[Start of section]

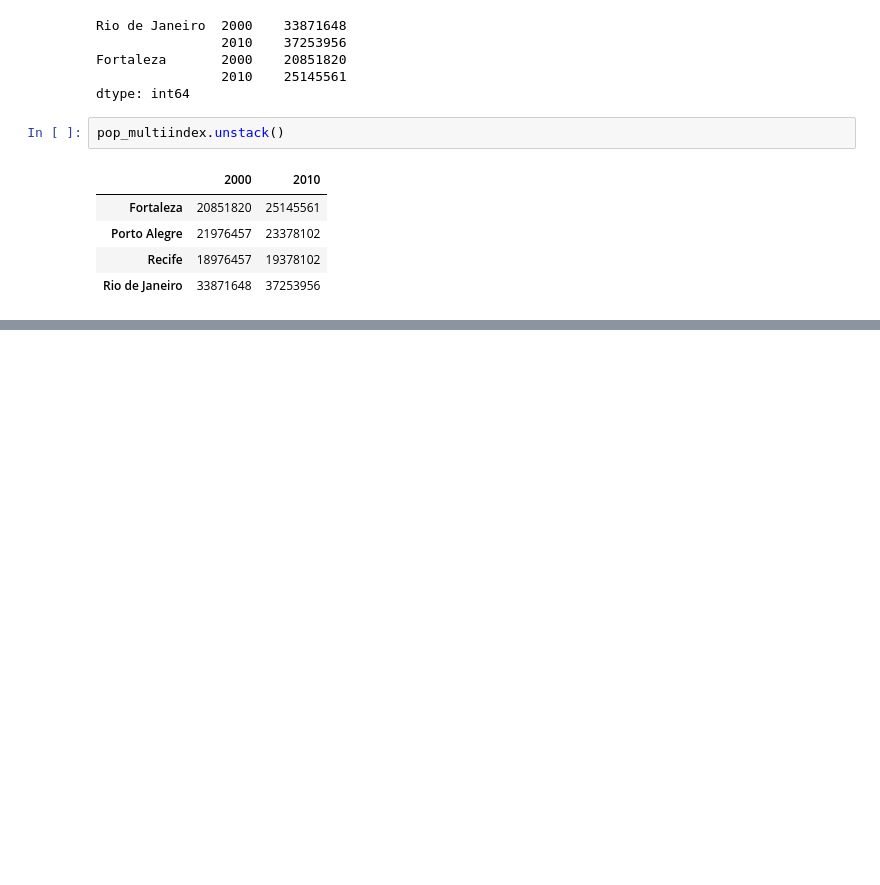
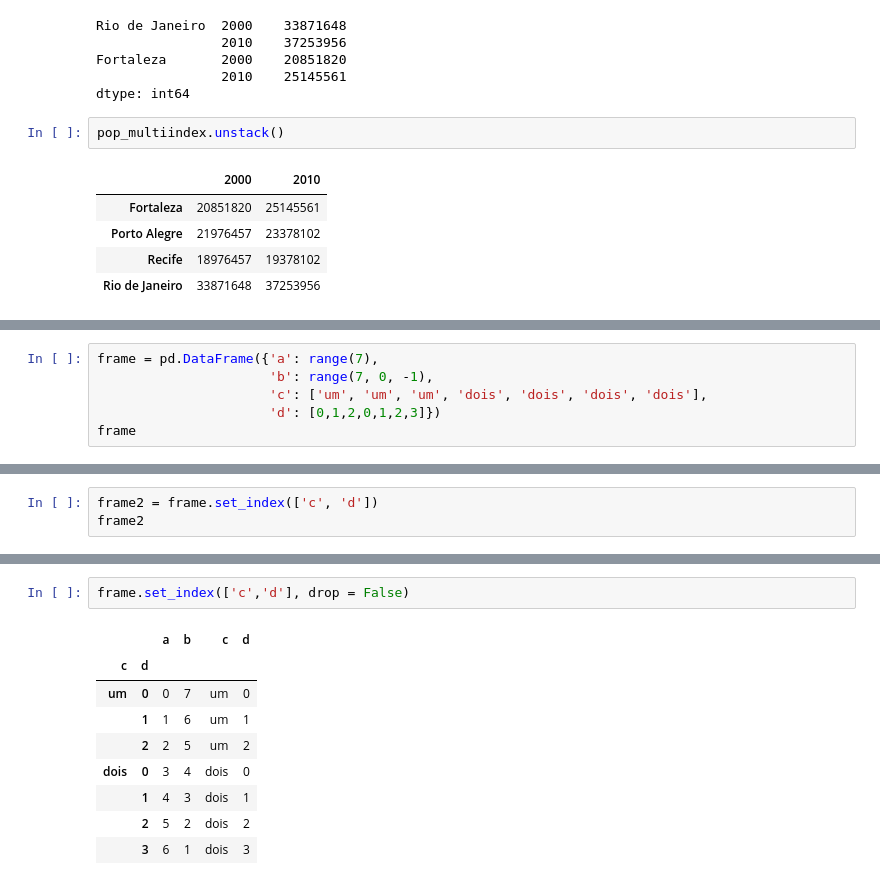
Before and after one commit to NewKanvas/Senac, a Jupyter notebook: IPython/Aula12.ipynb, the cells around one changed output, grey strips where cells are left out. Drawn from its saved outputs; the diff is of its cells as text; blank space fills up the shorter version.

```diff
--- a/IPython/Aula12.ipynb
+++ b/IPython/Aula12.ipynb
@@ -86,0 +205,6 @@ pop_multiindex.unstack()
+# %%
+frame = pd.DataFrame({'a': range(7),
+                      'b': range(7, 0, -1),
+                      'c': ['um', 'um', 'um', 'dois', 'dois', 'dois', 'dois'],
+                      'd': [0,1,2,0,1,2,3]})
+frame
@@ -86,0 +220,3 @@ pop_multiindex.unstack()
+# %%
+frame2 = frame.set_index(['c', 'd'])
+frame2
@@ -86,0 +233,12 @@ pop_multiindex.unstack()
+# %%
+frame.set_index(['c','d'], drop = False)
+# %% [output]
+|  |  | a | b | c | d |
+| c | d |  |  |  |  |
+| um | 0 | 0 | 7 | um | 0 |
+|  | 1 | 1 | 6 | um | 1 |
+|  | 2 | 2 | 5 | um | 2 |
+| dois | 0 | 3 | 4 | dois | 0 |
+|  | 1 | 4 | 3 | dois | 1 |
+|  | 2 | 5 | 2 | dois | 2 |
+|  | 3 | 6 | 1 | dois | 3 |
```
Also changed, not shown: parts of 18 cells of this notebook, 3 other files.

[End of section]

* TASK TO COMPLETE *
On how many lines of the records above does the word "IPython" appear? Answer with only that number.

* ANSWER TO THIS TASK *
3